Natalia García García
Ph. D. student
I am a biotechnologist who opted to specialize in Microbiology. I started my scientific career in an experimental laboratory where I worked with yeasts. Nonetheless, recently I had the great opportunity to explore the thrilling world of the oceans through their microorganisms. Currently, I am about to start my Ph.D. in Microbiology analyzing the microdiversity of the oceans and other environments based on metagenomes and linking this to specific environmental conditions. In addition to my interest in microbial communities, marine symbiosis has caught my eye too. Therefore, I am developing my skills as a bioinformatician.

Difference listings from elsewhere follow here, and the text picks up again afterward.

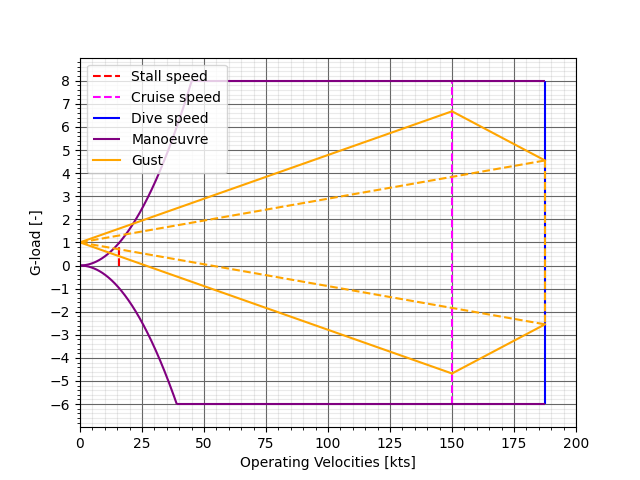
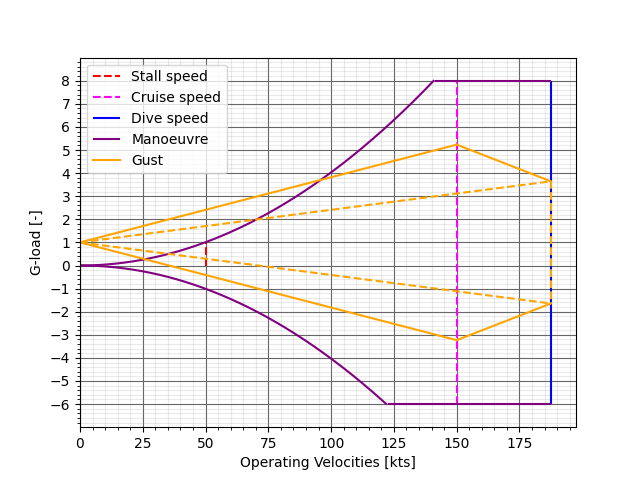
Fixed wrong vn diagram

diff --git a/Performance/manoeuvreDiagram.py b/Performance/manoeuvreDiagram.py
@@ -3,10 +3,13 @@ import numpy as np
 import math as mt
 import matplotlib.pyplot as plt
 
+kts = 1/0.5144444
+metersps = 1/kts
+
 density = 1.225
 MAC = 1.5
-S = 13.1
-W = 1035 * 9.80065
+S = 12.3
+W = 888 * 9.80065
 CLmax = 1.6
 CLalpha = 0.11 * (180 / np.pi)
 a = CLalpha * 1.1
@@ -15,19 +18,19 @@ n_max = 8
 n_min = -6
 wing_loading = W / S
 
-mu_g = (2 * wing_loading) / density * MAC * a * 9.80065
+mu_g = (2 * wing_loading) / (density * MAC * a * 9.80065)
 k_g = (0.88 * mu_g) / (5.3 + mu_g)
 U_de_cruise = 0.3048 * 50
 U_de_dive = 0.3048 * 25
 
-V = np.linspace(0, 160 * 0.51444, 1000)
+V = np.linspace(0, 160 * metersps, 1000)
 V_cruise = 150 * 0.514444
 V_dive = 1.25 * V_cruise
-q = 0.5 * V ** 2 * S
+q = 0.5 * V ** 2  * density
 
 
-n_pos = (q * CNmax) / wing_loading
-n_neg = (q * -CNmax) / wing_loading
+n_pos = (q * CNmax * S) / W
+n_neg = (q * -CNmax * S) / W
 
 n_gust_cruise_pos = 1 + (
     (k_g * density * U_de_cruise * V_cruise * a) / (2 * wing_loading)
@@ -45,21 +48,19 @@ for i in range(len(V)):
     if mt.isclose(n_neg[i], -6, rel_tol=0.01):
         V_prime = V[i]
 
-
+V_stall = 50 * metersps
 V_manu = V_stall * np.sqrt(n_max)
 
-#%%
-plt.xlim(0, 200)
+plt.xlim(0, V_dive*kts+10)
 plt.ylim(-7, 9)
 
-meterspersec = 1/0.5144444
 # Speed 
-plt.vlines(V_stall *meterspersec, ymax=1, ymin=0, color="red", label="Stall speed", linestyle="--")
+plt.vlines(V_stall*kts , ymax=1, ymin=0, color="red", label="Stall speed", linestyle="--")
 # plt.vlines(
 #     V_prime, ymax=0, ymin=n_min, color="black", linestyle="--"
 # )
 plt.vlines(
-    V_cruise *meterspersec,
+    V_cruise*kts ,
     ymax=n_max,
     ymin=n_min,
     color="fuchsia",
@@ -70,24 +71,24 @@ plt.vlines(
 n_pos = [n_pos[i] for i in range(len(n_pos)) if n_pos[i] <=8]
 n_neg = [n_neg[i] for i in range(len(n_neg)) if n_neg[i] >=-6]
 
-plt.vlines(V_dive *meterspersec, ymax=n_max, ymin=n_min, color="Blue", label="Dive speed")
+plt.vlines(V_dive*kts , ymax=n_max, ymin=n_min, color="Blue", label="Dive speed")
 
-vplot = V*meterspersec
+vplot = V *kts
 # Manoeuvre Diagram
-plt.hlines(n_max, xmin=V_manu*meterspersec, xmax=V_dive*meterspersec, color="purple", label="Manoeuvre")
-plt.hlines(n_min, xmin=V_prime*meterspersec, xmax=V_dive*meterspersec, color="purple")
+plt.hlines(n_max, xmin=V_manu*kts, xmax=V_dive*kts, color="purple", label="Manoeuvre")
+plt.hlines(n_min, xmin=V_prime*kts, xmax=V_dive*kts, color="purple")
 plt.plot(vplot[:len(n_pos)], n_pos, color="purple")
 plt.plot(vplot[:len(n_neg)], n_neg, color="purple")
 
 # Dust Diagram
-plt.plot([0, V_cruise*meterspersec], [1, n_gust_cruise_pos], color="orange", label="Gust")
-plt.plot([0, V_cruise*meterspersec], [1, n_gust_cruise_neg], color="orange")
-plt.plot([0, V_dive*meterspersec], [1, n_gust_dive_pos], color="orange", linestyle="--")
-plt.plot([0, V_dive*meterspersec], [1, n_gust_dive_neg], color="orange", linestyle="--")
-plt.plot([V_cruise*meterspersec, V_dive*meterspersec], [n_gust_cruise_pos, n_gust_dive_pos], color="orange")
-plt.plot([V_cruise*meterspersec, V_dive*meterspersec], [n_gust_cruise_neg, n_gust_dive_neg], color="orange")
+plt.plot([0, V_cruise*kts], [1, n_gust_cruise_pos], color="orange", label="Gust")
+plt.plot([0, V_cruise*kts], [1, n_gust_cruise_neg], color="orange")
+plt.plot([0, V_dive*kts], [1, n_gust_dive_pos], color="orange", linestyle="--")
+plt.plot([0, V_dive*kts], [1, n_gust_dive_neg], color="orange", linestyle="--")
+plt.plot([V_cruise*kts, V_dive*kts], [n_gust_cruise_pos, n_gust_dive_pos], color="orange")
+plt.plot([V_cruise*kts, V_dive*kts], [n_gust_cruise_neg, n_gust_dive_neg], color="orange")
 plt.plot(
-    [V_dive*meterspersec, V_dive*meterspersec], [n_gust_dive_pos, n_gust_dive_neg], color="orange", linestyle="--"
+    [V_dive*kts, V_dive*kts], [n_gust_dive_pos, n_gust_dive_neg], color="orange", linestyle="--"
 )
 
 #Set the grid nicely

diff --git a/Performance/Vn_diagramV2.py b/Performance/Vn_diagramV2.py
@@ -1,0 +1,31 @@
+#%%
+import matplotlib.pyplot as plt
+import numpy as np  
+
+metersps = 0.51444 # From kts to m/s
+kts = 1/0.5144444# From m/2 to kts
+feet = 1/ 0.3048 # from meter to feet 
+lbs = 2.20462 # from kg to lbs
+
+V_stall = 50 * metersps # m/s 
+
+Clmax = 1.6
+rho = 0.6601
+S = 12.3 # m^2
+mass1 = 888
+mass2 = 978 
+weight1 = mass1 * 9.81
+weight2 = mass2 * 9.81
+
+V_cruise = 150 * metersps
+V_a = (8*weight1 /(0.5*rho*S *Clmax))**0.5
+
+speeds = np.linspace(0, V_a, 1000)
+gloads = 0.5 * rho * 
+print(V_a*kts)
+
+print(V_cruise*metersps)
+
+
+
+# %%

When I have leisure time, I love to run away from the city and rediscover Nature. I enjoy broadening my horizons and learning from life, so I try to travel around the world and read as much as I can. Nevertheless, if there is anything that has always fascinated me, it is the sea and all the secrets it conceals. That is also the reason why I attempt to go whenever I have the chance.
Diego Jiménez Lalana
Ph. D. student
During my academic studies as biologist and biotechnologist, I sought an integrated profile. I completed my academic degrees in different laboratories of diagnosis in animal health; development of kits to detect pathogens; isolation of bacterial strains, scaling up of cultures to bioreactor level, extraction methods to find antitumor compounds, and directed evolution in yeasts, applying HTS protocols to evolve ligninolytic consortium enzymes. Furthermore, I have got an education in pest management and biosafety strategies too. At this moment, I want to develop my Ph. D. describing the microbial interactions in the bosom of microbiomes helping to build a metabolic model. The plan is to use different media and conditions to identify experimentally co-occurrence networks in growth experiments, learning to manage these communities.
In other environments, I enjoy being in Nature and collaborating in different science-related associations, practicing traditional martial arts, and learning all type of new things.